Line filter on the word "text": copy each matching line from the entries.

** Input follows **

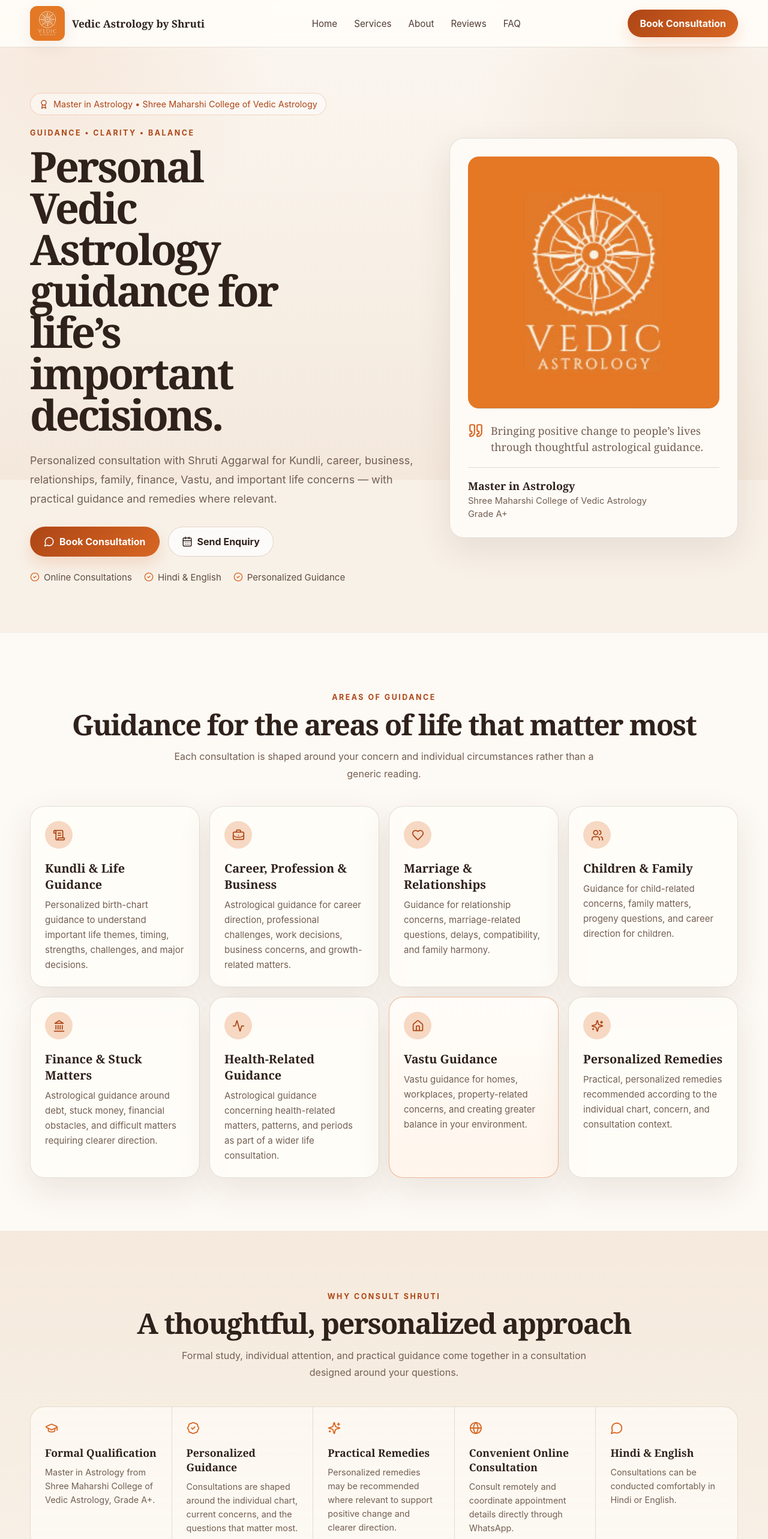
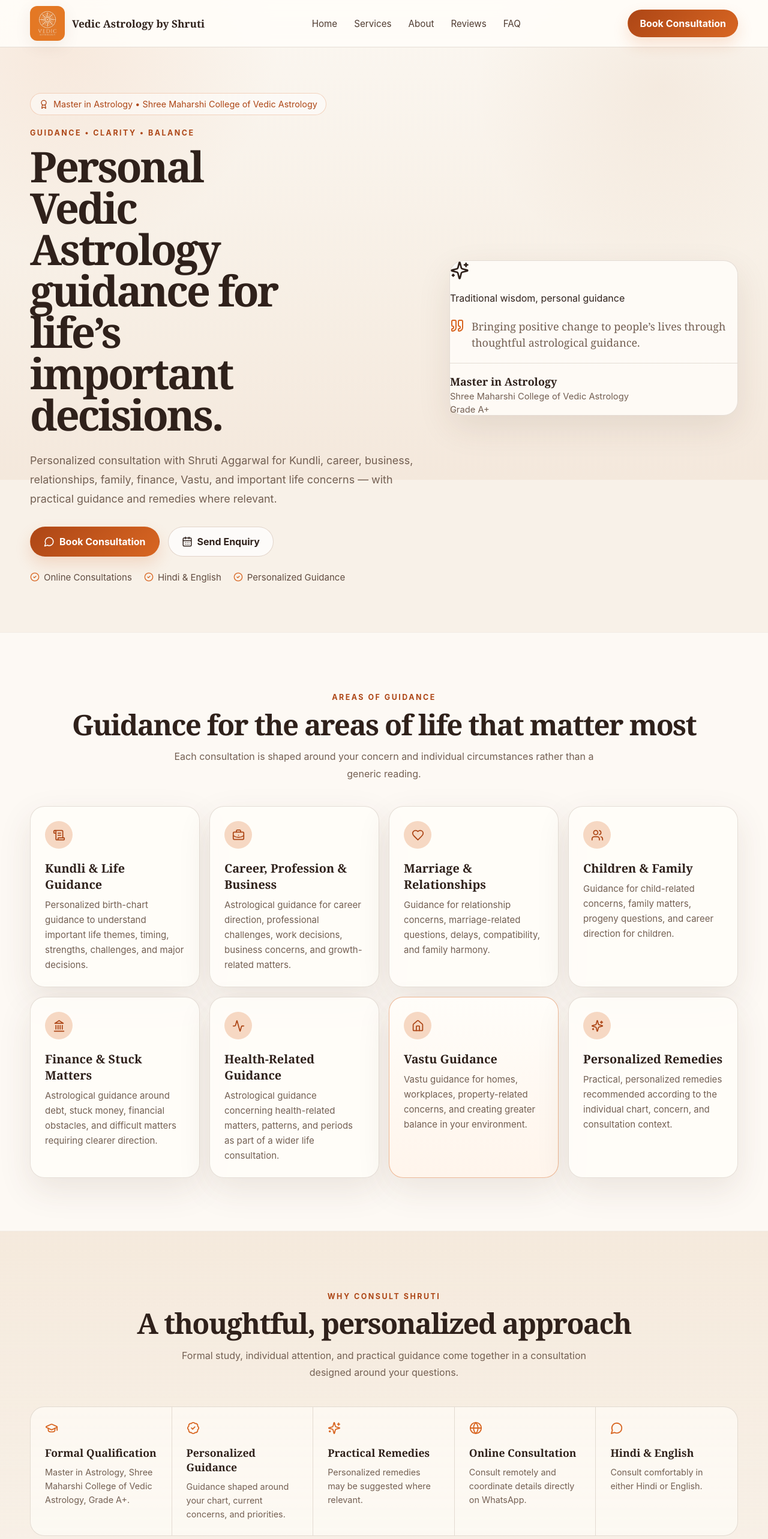
Before and after one commit to nishnataggarwal1-creator/shruti-astrology-site, a React (Vite) app: page / in a window 1280 px wide. Shown: the top 2566 px of the page at 60% size. Built offline with nearby package versions, Linux system fonts and the light colour scheme.

Commit message:
Update App.jsx

```diff
--- a/src/App.jsx
+++ b/src/App.jsx
@@ -89,27 +89,27 @@ const WHY_SHRUTI = [
   {
     icon: GraduationCap,
     title: "Formal Qualification",
-    text: "Master in Astrology from Shree Maharshi College of Vedic Astrology, Grade A+.",
+    text: "Master in Astrology, Shree Maharshi College of Vedic Astrology, Grade A+.",
   },
   {
     icon: BadgeCheck,
     title: "Personalized Guidance",
-    text: "Consultations are shaped around the individual chart, current concerns, and the questions that matter most.",
+    text: "Guidance shaped around your chart, current concerns, and priorities.",
   },
   {
     icon: Sparkles,
     title: "Practical Remedies",
-    text: "Personalized remedies may be recommended where relevant to support positive change and clearer direction.",
+    text: "Personalized remedies may be suggested where relevant.",
   },
   {
     icon: Globe,
-    title: "Convenient Online Consultation",
-    text: "Consult remotely and coordinate appointment details directly through WhatsApp.",
+    title: "Online Consultation",
+    text: "Consult remotely and coordinate details directly on WhatsApp.",
   },
   {
     icon: MessageCircle,
     title: "Hindi & English",
-    text: "Consultations can be conducted comfortably in Hindi or English.",
+    text: "Consult comfortably in either Hindi or English.",
   },
 ];
 
@@ -261,15 +261,19 @@ export default function App() {
               </motion.div>
 
               <motion.div initial={{ opacity: 0, y: 16 }} animate={{ opacity: 1, y: 0 }} transition={{ duration: 0.55, delay: 0.08 }}>
-                <Card className="hero-card">
-                  <div className="hero-logo-wrap">
-                    <img src={logo} alt="Vedic Astrology by Shruti" className="hero-logo" />
+                <Card className="hero-visual-card">
+                  <div className="celestial-mark" aria-hidden="true">
+                    <span className="orbit orbit-one" />
+                    <span className="orbit orbit-two" />
+                    <span className="orbit orbit-three" />
+                    <Sparkles size={32} />
                   </div>
-                  <div className="hero-quote">
-                    <Quote size={26} />
+                  <p className="hero-visual-kicker">Traditional wisdom, personal guidance</p>
+                  <div className="hero-quote refined-quote">
+                    <Quote size={24} />
                     <p>Bringing positive change to people’s lives through thoughtful astrological guidance.</p>
                   </div>
-                  <div className="credential-strip">
+                  <div className="credential-strip compact-credential">
                     <strong>{BUSINESS.credential}</strong>
                     <span>{BUSINESS.institute}</span>
                     <span>Grade {BUSINESS.grade}</span>
@@ -430,7 +434,7 @@ export default function App() {
                     "Contact Shruti on WhatsApp or use the enquiry form.",
                     "Briefly share the area you would like guidance on.",
                     "Confirm the consultation timing and details directly with Shruti.",
-                    "Attend your personalized consultation online.",
+                    "Attend your personalized consultation.",
                   ].map((step, index) => (
                     <div key={step} className="step-item">
                       <span className="step-number">{String(index + 1).padStart(2, "0")}</span>
```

** End of Input **

- Solution to this problem:
-    text: "Master in Astrology from Shree Maharshi College of Vedic Astrology, Grade A+.",
+    text: "Master in Astrology, Shree Maharshi College of Vedic Astrology, Grade A+.",
-    text: "Consultations are shaped around the individual chart, current concerns, and the questions that matter most.",
+    text: "Guidance shaped around your chart, current concerns, and priorities.",
-    text: "Personalized remedies may be recommended where relevant to support positive change and clearer direction.",
+    text: "Personalized remedies may be suggested where relevant.",
-    text: "Consult remotely and coordinate appointment details directly through WhatsApp.",
+    text: "Consult remotely and coordinate details directly on WhatsApp.",
-    text: "Consultations can be conducted comfortably in Hindi or English.",
+    text: "Consult comfortably in either Hindi or English.",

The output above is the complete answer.